TOPIC: Questions about employee satisfaction and surveying? Swift Bunny Chief Learning Officer Jen Piccotti joined Apartment Academy to explain how you can be more aware of employee opinion — and deal with issues before they become problems. Click to hear our new episode!
Jen has some compelling insights into employee satisfaction and retention, which leads to resident retention.
Prioritizing Employee Satisfaction for Better Resident Experiences
First, property management companies tend to focus primarily on the resident experience. They set really high standards for how employees are to interact, respond, and serve their residents in their community. We want to make sure the customer’s happy, but we don’t focus as much attention on the employee experience. And if the employees don’t have the tools, resources, and support they need to do their job well, it’s really difficult for them to be able, or even want, to provide an amazing resident and customer experience.
Most owners and employers know the people they hire are competent. They have the skills and information, and the focus is really on holding onto customers. But when employees are interested and excited and feel supported in their work, the return on investment is exponential.

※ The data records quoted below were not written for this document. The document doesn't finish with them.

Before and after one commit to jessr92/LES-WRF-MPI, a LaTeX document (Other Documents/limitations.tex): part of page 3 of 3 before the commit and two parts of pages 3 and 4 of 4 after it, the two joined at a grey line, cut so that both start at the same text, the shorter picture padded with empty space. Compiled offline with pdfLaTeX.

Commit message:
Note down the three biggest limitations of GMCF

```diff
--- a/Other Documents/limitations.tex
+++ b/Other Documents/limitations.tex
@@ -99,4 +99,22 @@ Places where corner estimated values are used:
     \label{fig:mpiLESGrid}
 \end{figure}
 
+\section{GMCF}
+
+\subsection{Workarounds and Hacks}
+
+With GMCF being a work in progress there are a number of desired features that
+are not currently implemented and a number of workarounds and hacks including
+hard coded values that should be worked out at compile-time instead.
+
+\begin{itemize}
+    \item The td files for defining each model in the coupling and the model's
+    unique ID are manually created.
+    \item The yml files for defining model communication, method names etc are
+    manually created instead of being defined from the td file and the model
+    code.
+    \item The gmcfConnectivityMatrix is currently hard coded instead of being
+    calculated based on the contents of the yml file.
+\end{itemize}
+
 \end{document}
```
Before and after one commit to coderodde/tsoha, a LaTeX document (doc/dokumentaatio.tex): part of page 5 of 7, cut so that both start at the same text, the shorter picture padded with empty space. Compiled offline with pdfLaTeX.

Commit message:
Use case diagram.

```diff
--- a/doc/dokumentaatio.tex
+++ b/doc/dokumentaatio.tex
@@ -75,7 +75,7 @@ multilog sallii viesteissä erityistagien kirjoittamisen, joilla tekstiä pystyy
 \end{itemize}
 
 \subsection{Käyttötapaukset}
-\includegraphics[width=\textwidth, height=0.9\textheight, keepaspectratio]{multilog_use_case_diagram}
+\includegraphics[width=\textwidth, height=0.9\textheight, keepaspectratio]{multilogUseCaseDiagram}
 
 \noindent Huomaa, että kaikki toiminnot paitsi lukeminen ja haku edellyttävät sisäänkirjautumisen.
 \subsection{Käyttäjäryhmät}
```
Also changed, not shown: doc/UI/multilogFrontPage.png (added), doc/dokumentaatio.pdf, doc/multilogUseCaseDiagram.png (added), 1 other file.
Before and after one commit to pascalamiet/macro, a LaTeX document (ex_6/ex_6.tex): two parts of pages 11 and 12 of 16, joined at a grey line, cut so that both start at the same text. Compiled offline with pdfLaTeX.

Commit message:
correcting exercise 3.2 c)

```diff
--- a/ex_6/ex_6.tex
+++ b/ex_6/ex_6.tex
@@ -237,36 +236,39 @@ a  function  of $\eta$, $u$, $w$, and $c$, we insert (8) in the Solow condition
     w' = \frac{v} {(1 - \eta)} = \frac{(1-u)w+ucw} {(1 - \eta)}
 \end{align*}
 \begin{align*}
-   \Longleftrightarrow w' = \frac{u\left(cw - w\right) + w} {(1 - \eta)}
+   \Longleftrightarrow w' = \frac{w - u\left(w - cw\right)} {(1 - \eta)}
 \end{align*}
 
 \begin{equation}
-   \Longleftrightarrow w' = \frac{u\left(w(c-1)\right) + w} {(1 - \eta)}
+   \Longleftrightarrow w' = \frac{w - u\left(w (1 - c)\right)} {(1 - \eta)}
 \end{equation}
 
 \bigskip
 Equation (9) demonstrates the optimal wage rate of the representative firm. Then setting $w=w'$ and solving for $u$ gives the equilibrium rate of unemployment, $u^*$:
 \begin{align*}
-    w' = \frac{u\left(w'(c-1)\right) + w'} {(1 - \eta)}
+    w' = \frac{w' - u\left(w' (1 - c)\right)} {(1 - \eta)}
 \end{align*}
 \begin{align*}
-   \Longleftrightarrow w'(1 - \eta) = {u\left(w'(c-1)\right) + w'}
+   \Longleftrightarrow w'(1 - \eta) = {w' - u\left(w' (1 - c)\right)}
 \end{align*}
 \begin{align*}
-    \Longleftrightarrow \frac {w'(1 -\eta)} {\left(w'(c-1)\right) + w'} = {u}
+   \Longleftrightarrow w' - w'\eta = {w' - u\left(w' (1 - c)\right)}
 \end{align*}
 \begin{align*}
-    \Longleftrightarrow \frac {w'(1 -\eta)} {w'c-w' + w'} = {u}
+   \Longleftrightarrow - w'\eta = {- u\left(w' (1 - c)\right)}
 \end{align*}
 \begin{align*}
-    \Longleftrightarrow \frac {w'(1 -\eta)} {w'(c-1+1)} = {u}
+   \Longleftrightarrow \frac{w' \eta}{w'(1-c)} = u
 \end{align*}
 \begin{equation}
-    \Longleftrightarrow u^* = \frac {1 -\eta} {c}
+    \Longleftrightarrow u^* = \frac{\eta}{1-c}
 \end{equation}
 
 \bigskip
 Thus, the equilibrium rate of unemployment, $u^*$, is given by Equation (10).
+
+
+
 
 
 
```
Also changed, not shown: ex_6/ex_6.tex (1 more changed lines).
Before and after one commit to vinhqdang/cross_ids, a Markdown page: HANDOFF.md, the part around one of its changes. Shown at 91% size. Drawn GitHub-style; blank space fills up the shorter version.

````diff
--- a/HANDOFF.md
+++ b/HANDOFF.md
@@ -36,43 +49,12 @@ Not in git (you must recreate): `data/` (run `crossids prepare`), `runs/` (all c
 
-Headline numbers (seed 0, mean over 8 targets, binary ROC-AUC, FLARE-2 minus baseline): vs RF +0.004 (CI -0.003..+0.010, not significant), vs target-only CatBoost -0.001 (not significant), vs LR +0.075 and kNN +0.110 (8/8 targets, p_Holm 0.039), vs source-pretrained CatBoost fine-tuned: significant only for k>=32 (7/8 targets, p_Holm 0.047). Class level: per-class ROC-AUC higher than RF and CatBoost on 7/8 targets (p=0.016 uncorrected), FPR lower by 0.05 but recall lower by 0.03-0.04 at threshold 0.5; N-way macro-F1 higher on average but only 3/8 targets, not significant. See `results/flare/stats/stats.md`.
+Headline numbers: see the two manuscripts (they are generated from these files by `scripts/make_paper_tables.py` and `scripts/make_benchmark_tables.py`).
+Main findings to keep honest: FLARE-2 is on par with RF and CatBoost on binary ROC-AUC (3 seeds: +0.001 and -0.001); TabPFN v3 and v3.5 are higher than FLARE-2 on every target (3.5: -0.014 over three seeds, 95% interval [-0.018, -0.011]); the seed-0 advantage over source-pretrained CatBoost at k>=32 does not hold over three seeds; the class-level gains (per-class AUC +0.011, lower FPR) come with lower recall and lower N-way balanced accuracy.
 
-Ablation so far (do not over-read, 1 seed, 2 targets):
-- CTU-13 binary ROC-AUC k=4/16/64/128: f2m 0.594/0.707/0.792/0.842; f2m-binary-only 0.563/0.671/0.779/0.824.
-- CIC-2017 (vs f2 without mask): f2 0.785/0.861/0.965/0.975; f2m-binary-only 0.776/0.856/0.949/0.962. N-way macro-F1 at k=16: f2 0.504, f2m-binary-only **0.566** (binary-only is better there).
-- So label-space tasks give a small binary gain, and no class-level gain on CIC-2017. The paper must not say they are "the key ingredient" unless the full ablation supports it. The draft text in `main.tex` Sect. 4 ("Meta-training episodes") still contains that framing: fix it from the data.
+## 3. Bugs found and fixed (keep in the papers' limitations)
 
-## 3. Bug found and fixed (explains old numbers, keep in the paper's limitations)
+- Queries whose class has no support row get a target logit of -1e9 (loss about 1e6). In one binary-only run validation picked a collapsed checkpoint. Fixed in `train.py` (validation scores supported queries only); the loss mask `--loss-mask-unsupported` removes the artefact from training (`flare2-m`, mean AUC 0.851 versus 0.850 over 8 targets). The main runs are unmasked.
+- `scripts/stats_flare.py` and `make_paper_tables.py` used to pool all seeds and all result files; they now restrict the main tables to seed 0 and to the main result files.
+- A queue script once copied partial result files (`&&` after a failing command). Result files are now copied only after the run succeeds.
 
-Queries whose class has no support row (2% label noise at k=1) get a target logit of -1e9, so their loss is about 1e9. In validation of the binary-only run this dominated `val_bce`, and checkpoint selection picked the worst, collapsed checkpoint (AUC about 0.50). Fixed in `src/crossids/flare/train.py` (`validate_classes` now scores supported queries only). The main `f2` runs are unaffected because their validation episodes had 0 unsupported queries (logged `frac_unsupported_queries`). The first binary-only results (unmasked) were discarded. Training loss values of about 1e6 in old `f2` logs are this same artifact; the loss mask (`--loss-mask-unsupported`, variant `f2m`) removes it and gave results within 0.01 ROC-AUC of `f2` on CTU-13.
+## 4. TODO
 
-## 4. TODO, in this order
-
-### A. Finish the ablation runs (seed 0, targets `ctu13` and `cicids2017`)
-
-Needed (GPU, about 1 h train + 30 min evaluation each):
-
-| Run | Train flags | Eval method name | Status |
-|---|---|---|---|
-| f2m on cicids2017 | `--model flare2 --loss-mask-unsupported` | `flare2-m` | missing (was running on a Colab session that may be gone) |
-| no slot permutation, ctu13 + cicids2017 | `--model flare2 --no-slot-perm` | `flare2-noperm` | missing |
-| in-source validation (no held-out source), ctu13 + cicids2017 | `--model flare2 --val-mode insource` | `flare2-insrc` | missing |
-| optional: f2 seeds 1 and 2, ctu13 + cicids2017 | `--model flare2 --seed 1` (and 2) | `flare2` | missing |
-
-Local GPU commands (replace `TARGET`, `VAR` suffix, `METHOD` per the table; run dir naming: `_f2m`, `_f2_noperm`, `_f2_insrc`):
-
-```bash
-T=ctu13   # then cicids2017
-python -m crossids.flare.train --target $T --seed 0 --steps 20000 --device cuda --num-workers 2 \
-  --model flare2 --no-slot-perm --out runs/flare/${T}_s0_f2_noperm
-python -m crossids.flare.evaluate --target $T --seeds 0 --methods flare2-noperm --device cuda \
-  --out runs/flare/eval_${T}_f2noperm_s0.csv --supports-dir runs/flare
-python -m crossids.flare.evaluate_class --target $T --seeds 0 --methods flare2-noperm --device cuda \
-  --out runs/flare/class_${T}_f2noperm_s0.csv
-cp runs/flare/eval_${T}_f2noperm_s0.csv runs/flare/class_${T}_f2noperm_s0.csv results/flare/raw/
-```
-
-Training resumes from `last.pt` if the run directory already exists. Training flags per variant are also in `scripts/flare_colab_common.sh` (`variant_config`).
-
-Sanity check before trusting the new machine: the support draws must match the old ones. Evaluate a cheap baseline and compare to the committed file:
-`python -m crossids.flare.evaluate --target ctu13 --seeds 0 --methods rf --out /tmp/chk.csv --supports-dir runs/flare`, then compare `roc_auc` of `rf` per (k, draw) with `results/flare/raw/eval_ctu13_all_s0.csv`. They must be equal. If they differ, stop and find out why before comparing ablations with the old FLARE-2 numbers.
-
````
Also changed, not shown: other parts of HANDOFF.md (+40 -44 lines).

The Cost of Turnover
Also, many don’t understand the true cost of employee turnover. Employee turnover in our industry is about 33, 34 percent. And in some cases, like maintenance and leasing, it can be 50 to 60 percent. It’s expensive to find and recruit and new people, and it can take anywhere from 90 days to six months for someone to truly get up and running. Next, the people who are left behind on-site get exhausted. Finally, when residents don’t have that consistency, they don’t connect with the on-site team.
Every time you lose an employee, it typically costs the employee’s salary plus 10% to replace them. And the higher up in the organization you go, to onsite managers, regional managers, VPs, and the C-suite can be up to quadruple that person’s salary to replace them.
Also, reducing onsite overtime can improve ROI. The amount of overtime that it takes onsite to cover maintenance roles, for example, while someone keeps up on service requests, is significant. If you lose a leasing associate, someone has to take care of all of the traffic coming in, answering calls, making schedules, doing tours — that overtime really adds up. And the level of service inevitably goes down.
Internal Communication Difference-Makers for Employee Satisfaction
Finally, we typically see adequate internal company communication, but there are a few things that really make a huge difference. First of all, make sure that every single employee has a unique company-issued email address so that you have the ability to get information out to everyone.
Second, it’s important to be aware of what you’re asking of your people. Are there other ways to gather information, for example, that will be more effective and be less burdensome for the onsite teams?
Third, regular communication from leadership with onsite teams, at every level of the organization, really makes a difference. People love hearing from executive leadership regularly. It’s great if they have a good relationship with their manager, but there is actually a strong correlation between employees seeing and respecting their executive leadership and the impact that it has on their willingness to stay with the organization.